• **What you need to do**
Reproduce all of the data exactly. Images are not to appear in the reply.

Top of Material shown

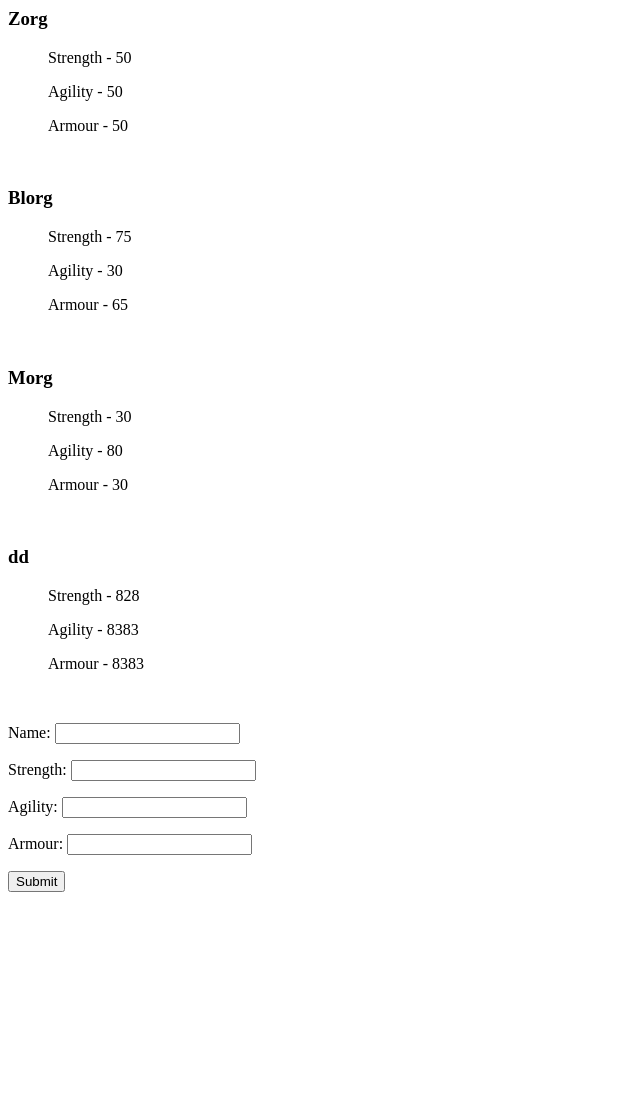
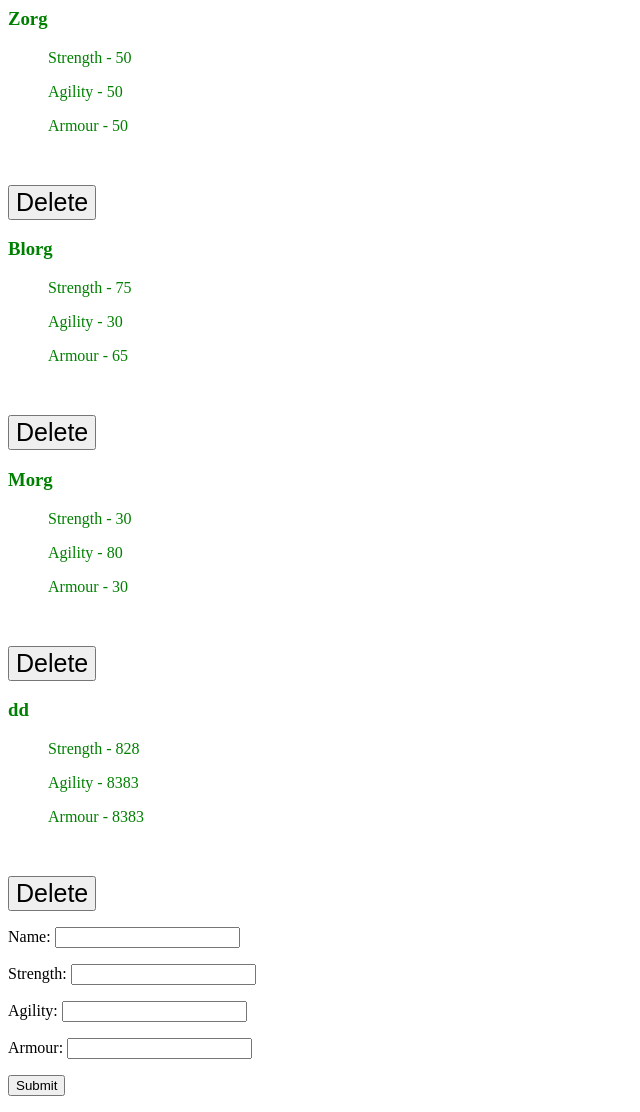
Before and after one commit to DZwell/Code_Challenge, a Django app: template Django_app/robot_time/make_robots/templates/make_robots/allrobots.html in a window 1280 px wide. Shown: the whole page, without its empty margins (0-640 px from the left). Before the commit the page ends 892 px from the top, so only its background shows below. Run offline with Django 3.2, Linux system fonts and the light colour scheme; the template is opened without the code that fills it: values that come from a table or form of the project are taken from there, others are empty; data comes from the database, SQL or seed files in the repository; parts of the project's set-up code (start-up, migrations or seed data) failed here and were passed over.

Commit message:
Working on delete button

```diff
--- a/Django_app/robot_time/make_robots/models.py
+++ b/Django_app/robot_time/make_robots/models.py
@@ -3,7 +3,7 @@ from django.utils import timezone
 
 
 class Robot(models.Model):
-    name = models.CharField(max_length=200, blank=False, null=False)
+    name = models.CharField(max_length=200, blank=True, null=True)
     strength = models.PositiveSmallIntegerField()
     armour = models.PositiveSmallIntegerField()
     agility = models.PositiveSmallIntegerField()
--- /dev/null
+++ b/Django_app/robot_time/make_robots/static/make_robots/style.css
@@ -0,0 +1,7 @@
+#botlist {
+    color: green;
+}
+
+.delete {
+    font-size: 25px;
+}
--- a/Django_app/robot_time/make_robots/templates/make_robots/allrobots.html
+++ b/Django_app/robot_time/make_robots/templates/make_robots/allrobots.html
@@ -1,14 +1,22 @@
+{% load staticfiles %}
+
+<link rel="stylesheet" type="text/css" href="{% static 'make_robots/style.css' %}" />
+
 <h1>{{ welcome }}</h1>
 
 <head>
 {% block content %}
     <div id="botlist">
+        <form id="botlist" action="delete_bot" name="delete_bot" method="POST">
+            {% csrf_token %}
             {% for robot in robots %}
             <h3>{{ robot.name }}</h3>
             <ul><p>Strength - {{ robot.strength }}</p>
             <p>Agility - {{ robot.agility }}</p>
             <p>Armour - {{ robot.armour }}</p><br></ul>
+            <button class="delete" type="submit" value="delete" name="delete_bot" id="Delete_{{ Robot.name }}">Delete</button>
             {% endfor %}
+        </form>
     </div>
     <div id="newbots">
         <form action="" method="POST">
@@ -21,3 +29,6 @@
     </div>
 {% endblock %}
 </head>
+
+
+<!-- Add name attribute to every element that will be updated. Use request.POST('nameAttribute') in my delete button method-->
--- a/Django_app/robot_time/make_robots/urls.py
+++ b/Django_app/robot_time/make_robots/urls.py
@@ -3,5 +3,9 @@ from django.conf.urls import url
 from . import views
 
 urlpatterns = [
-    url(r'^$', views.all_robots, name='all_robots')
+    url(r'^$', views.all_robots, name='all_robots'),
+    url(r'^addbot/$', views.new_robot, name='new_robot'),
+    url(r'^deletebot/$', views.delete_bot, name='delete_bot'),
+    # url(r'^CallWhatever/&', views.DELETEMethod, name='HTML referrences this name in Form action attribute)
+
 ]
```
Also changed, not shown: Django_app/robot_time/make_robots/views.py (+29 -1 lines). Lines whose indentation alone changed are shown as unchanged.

Bottom of Material shown

• **Finished task**
Before and after one commit to DZwell/Code_Challenge, a Django app: template Django_app/robot_time/make_robots/templates/make_robots/allrobots.html in a window 1280 px wide. Shown: the whole page, without its empty margins (0-640 px from the left). Before the commit the page ends 892 px from the top, so only its background shows below. Run offline with Django 3.2, Linux system fonts and the light colour scheme; the template is opened without the code that fills it: values that come from a table or form of the project are taken from there, others are empty; data comes from the database, SQL or seed files in the repository; parts of the project's set-up code (start-up, migrations or seed data) failed here and were passed over.

Commit message:
Working on delete button

```diff
--- a/Django_app/robot_time/make_robots/models.py
+++ b/Django_app/robot_time/make_robots/models.py
@@ -3,7 +3,7 @@ from django.utils import timezone
 
 
 class Robot(models.Model):
-    name = models.CharField(max_length=200, blank=False, null=False)
+    name = models.CharField(max_length=200, blank=True, null=True)
     strength = models.PositiveSmallIntegerField()
     armour = models.PositiveSmallIntegerField()
     agility = models.PositiveSmallIntegerField()
--- /dev/null
+++ b/Django_app/robot_time/make_robots/static/make_robots/style.css
@@ -0,0 +1,7 @@
+#botlist {
+    color: green;
+}
+
+.delete {
+    font-size: 25px;
+}
--- a/Django_app/robot_time/make_robots/templates/make_robots/allrobots.html
+++ b/Django_app/robot_time/make_robots/templates/make_robots/allrobots.html
@@ -1,14 +1,22 @@
+{% load staticfiles %}
+
+<link rel="stylesheet" type="text/css" href="{% static 'make_robots/style.css' %}" />
+
 <h1>{{ welcome }}</h1>
 
 <head>
 {% block content %}
     <div id="botlist">
+        <form id="botlist" action="delete_bot" name="delete_bot" method="POST">
+            {% csrf_token %}
             {% for robot in robots %}
             <h3>{{ robot.name }}</h3>
             <ul><p>Strength - {{ robot.strength }}</p>
             <p>Agility - {{ robot.agility }}</p>
             <p>Armour - {{ robot.armour }}</p><br></ul>
+            <button class="delete" type="submit" value="delete" name="delete_bot" id="Delete_{{ Robot.name }}">Delete</button>
             {% endfor %}
+        </form>
     </div>
     <div id="newbots">
         <form action="" method="POST">
@@ -21,3 +29,6 @@
     </div>
 {% endblock %}
 </head>
+
+
+<!-- Add name attribute to every element that will be updated. Use request.POST('nameAttribute') in my delete button method-->
--- a/Django_app/robot_time/make_robots/urls.py
+++ b/Django_app/robot_time/make_robots/urls.py
@@ -3,5 +3,9 @@ from django.conf.urls import url
 from . import views
 
 urlpatterns = [
-    url(r'^$', views.all_robots, name='all_robots')
+    url(r'^$', views.all_robots, name='all_robots'),
+    url(r'^addbot/$', views.new_robot, name='new_robot'),
+    url(r'^deletebot/$', views.delete_bot, name='delete_bot'),
+    # url(r'^CallWhatever/&', views.DELETEMethod, name='HTML referrences this name in Form action attribute)
+
 ]
```
Also changed, not shown: Django_app/robot_time/make_robots/views.py (+29 -1 lines). Lines whose indentation alone changed are shown as unchanged.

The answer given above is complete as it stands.